#### DATA PROVIDED
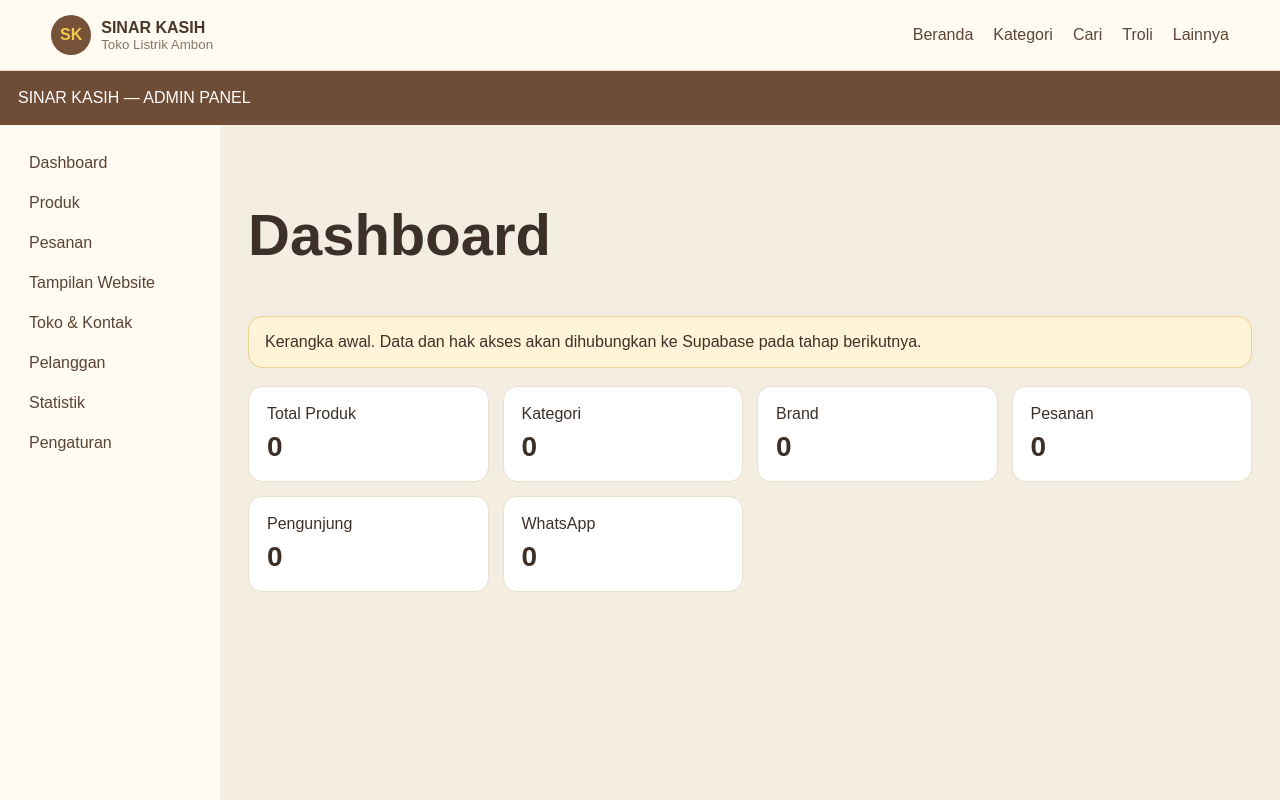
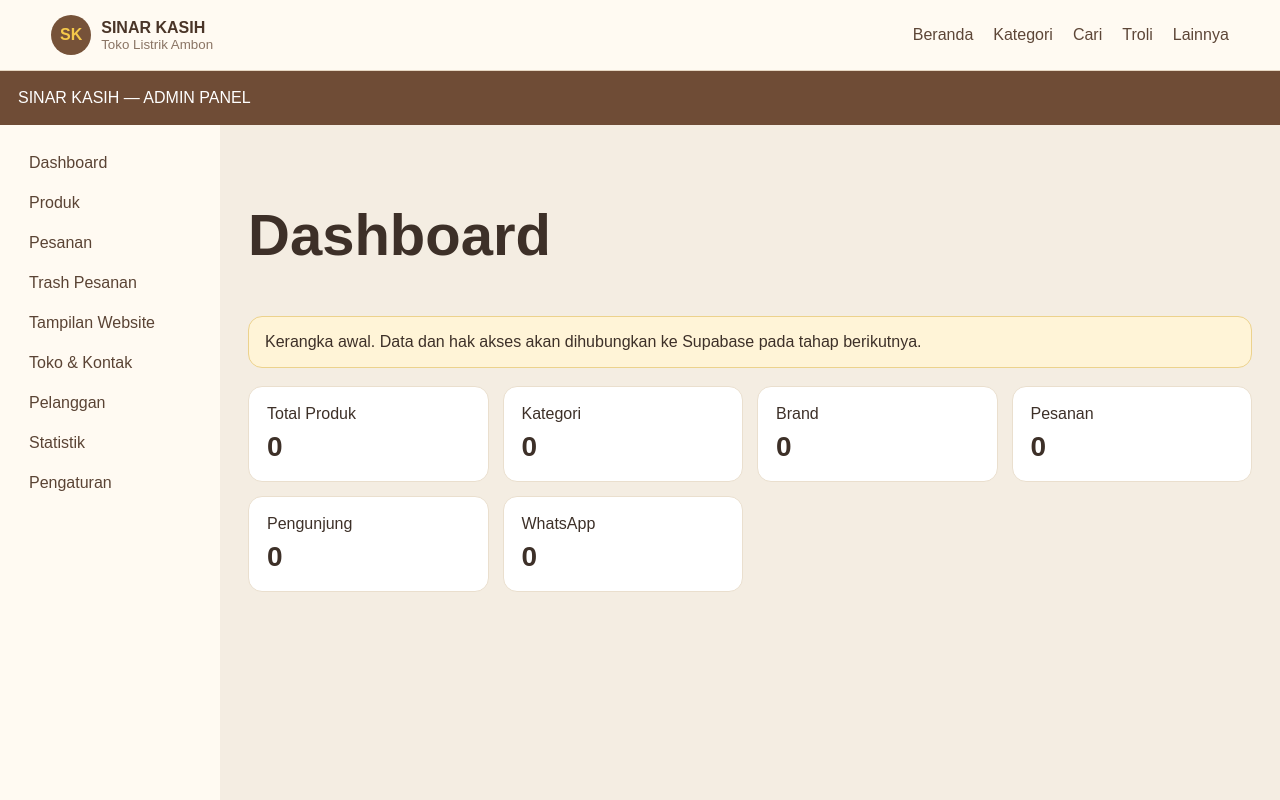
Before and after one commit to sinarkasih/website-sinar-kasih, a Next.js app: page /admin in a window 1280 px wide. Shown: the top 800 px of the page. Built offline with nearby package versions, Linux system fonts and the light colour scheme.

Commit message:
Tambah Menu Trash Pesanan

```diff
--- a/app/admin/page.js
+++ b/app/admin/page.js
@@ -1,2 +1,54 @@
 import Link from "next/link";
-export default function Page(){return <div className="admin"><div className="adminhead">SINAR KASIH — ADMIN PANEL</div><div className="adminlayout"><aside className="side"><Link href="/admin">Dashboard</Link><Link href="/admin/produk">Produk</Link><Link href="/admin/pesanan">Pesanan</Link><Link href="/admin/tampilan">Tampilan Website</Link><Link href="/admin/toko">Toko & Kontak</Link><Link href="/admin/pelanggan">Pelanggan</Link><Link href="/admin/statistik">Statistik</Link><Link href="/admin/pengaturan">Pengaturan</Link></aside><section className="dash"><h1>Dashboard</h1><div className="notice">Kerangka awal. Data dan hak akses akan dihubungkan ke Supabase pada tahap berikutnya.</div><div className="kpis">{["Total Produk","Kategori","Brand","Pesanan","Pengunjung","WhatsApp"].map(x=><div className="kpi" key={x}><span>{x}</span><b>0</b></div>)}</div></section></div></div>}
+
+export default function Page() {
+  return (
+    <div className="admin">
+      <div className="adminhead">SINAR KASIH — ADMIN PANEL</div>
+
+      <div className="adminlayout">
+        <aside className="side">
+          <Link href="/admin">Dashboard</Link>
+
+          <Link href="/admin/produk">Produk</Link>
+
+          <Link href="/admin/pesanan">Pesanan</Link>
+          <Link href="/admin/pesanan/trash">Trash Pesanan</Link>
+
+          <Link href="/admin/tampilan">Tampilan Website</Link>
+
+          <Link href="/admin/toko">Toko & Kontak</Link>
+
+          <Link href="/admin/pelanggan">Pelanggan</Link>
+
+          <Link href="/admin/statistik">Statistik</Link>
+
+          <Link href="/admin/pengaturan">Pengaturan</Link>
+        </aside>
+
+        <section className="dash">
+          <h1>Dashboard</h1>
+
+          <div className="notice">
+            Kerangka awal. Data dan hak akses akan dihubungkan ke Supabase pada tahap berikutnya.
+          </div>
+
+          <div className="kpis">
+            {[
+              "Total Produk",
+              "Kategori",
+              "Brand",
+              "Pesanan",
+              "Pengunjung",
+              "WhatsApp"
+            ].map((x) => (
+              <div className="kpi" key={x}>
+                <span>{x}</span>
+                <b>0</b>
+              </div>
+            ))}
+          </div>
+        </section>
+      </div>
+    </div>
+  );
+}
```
########
#### DATA PROVIDED
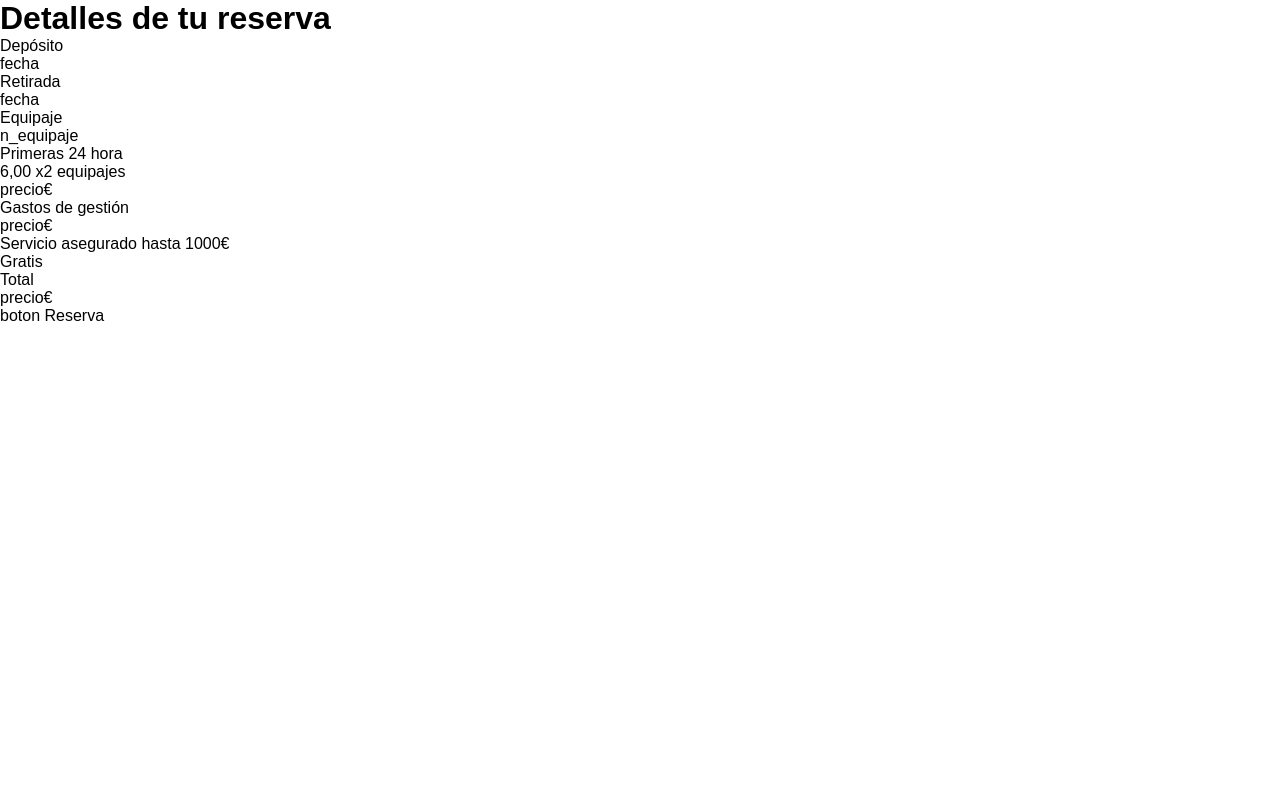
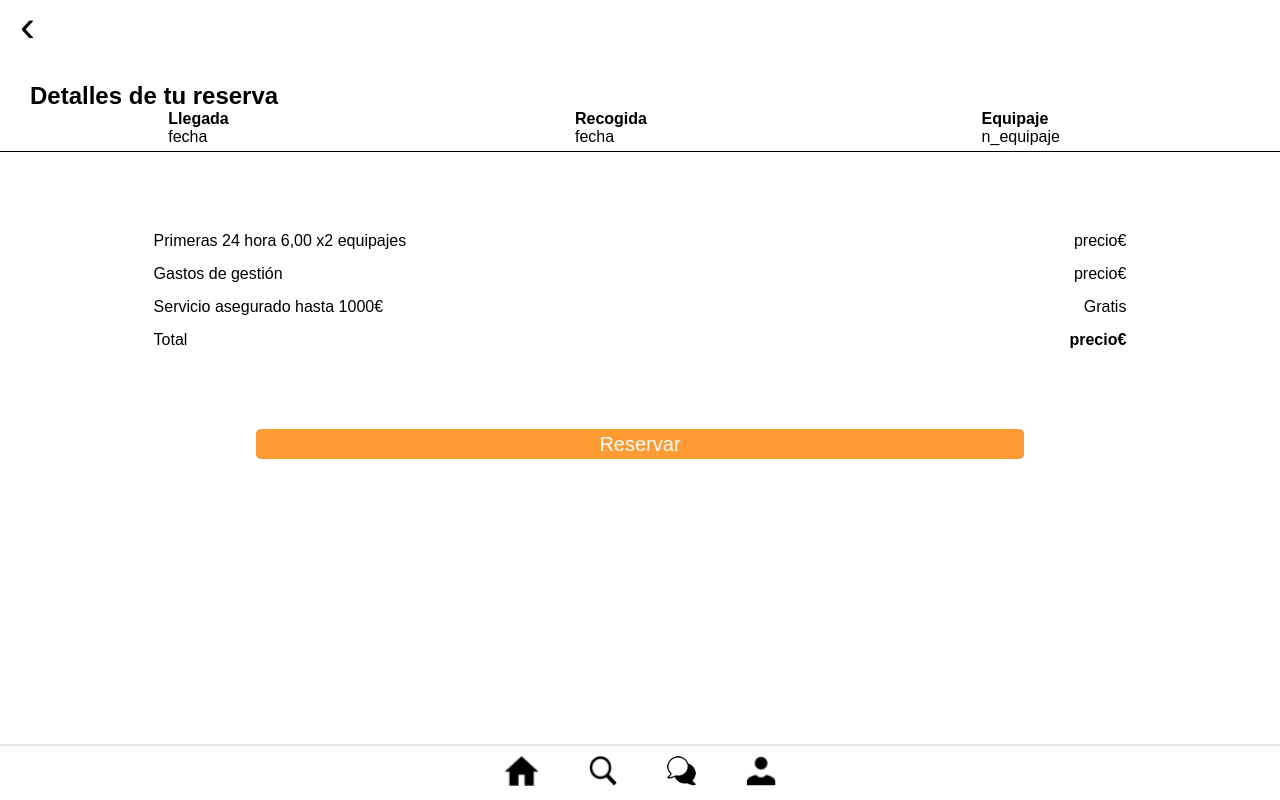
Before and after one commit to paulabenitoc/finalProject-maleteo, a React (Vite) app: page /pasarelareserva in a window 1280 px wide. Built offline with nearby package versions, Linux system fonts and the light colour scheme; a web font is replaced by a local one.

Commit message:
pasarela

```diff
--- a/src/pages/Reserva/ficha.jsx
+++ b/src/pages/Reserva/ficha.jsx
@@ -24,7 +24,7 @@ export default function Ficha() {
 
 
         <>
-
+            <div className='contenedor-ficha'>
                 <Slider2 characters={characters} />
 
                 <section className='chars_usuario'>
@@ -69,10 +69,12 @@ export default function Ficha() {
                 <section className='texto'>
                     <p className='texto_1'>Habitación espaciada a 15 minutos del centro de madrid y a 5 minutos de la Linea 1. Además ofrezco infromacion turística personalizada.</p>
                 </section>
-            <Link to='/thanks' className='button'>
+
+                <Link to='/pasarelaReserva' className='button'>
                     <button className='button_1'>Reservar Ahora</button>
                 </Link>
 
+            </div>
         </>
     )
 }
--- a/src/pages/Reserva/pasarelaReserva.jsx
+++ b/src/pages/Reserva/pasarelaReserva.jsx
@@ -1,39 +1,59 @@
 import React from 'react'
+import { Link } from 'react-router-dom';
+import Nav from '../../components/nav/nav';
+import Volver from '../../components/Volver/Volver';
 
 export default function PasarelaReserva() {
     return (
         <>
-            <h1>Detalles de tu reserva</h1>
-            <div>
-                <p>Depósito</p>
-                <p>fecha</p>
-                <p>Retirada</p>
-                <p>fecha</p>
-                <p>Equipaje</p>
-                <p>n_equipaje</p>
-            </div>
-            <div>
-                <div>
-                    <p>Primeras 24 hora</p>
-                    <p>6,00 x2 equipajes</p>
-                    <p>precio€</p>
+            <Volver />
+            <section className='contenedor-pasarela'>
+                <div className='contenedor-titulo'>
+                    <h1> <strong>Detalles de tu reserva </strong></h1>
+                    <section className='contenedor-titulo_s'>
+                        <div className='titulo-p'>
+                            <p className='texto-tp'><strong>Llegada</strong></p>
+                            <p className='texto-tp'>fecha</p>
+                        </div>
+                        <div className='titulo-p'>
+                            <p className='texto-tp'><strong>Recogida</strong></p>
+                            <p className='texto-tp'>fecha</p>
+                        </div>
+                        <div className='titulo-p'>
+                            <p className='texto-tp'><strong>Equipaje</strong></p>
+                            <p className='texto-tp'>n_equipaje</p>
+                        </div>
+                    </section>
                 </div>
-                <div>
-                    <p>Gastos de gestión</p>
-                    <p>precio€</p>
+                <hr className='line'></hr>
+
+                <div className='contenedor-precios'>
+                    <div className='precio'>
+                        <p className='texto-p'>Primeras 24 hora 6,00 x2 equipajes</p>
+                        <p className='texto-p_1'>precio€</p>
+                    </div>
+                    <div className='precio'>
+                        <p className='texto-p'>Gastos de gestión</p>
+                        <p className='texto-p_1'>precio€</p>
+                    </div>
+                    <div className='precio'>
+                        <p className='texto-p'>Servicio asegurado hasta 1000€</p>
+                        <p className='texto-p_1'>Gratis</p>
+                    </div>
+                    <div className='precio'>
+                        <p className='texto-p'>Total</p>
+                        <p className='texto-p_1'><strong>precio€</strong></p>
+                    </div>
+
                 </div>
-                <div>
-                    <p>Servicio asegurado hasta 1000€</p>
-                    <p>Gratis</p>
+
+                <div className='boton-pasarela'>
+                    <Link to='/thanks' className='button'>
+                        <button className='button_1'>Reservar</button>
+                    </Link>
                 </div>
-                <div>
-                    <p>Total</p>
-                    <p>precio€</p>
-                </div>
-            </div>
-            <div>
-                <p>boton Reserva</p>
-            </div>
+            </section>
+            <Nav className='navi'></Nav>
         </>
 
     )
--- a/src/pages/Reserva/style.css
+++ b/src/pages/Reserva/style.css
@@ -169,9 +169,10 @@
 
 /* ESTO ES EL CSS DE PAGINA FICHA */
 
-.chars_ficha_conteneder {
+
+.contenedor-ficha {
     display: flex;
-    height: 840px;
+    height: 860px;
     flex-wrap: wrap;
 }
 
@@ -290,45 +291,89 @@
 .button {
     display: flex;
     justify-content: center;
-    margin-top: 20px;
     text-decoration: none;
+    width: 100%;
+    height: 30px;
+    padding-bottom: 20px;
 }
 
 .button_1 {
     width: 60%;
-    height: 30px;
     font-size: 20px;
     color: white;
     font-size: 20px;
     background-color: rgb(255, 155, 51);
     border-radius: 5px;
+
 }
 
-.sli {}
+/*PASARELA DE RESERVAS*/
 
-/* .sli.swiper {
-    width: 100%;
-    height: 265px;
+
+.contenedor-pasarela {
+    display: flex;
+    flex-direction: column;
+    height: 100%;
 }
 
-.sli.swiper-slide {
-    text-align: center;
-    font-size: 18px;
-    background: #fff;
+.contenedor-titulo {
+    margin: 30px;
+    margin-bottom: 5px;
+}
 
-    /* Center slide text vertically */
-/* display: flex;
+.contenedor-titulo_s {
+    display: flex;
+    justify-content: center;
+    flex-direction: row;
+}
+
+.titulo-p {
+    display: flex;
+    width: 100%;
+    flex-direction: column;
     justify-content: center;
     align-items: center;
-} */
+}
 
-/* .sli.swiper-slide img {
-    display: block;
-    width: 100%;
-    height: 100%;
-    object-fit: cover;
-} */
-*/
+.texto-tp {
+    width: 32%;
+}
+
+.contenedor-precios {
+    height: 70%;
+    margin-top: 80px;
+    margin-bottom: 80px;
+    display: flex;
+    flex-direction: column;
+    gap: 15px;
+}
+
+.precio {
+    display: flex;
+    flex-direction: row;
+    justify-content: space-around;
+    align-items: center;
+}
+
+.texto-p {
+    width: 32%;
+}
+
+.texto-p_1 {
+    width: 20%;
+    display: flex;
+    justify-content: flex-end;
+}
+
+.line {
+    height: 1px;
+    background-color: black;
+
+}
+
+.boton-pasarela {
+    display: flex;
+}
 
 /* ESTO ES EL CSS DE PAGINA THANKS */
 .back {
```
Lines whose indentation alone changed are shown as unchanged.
########
• **WORK REQUEST**: In the listing above, show every line with the word "import".

• **RESPONSE**:
 import Link from "next/link";
 import React from 'react'
+import { Link } from 'react-router-dom';
+import Nav from '../../components/nav/nav';
+import Volver from '../../components/Volver/Volver';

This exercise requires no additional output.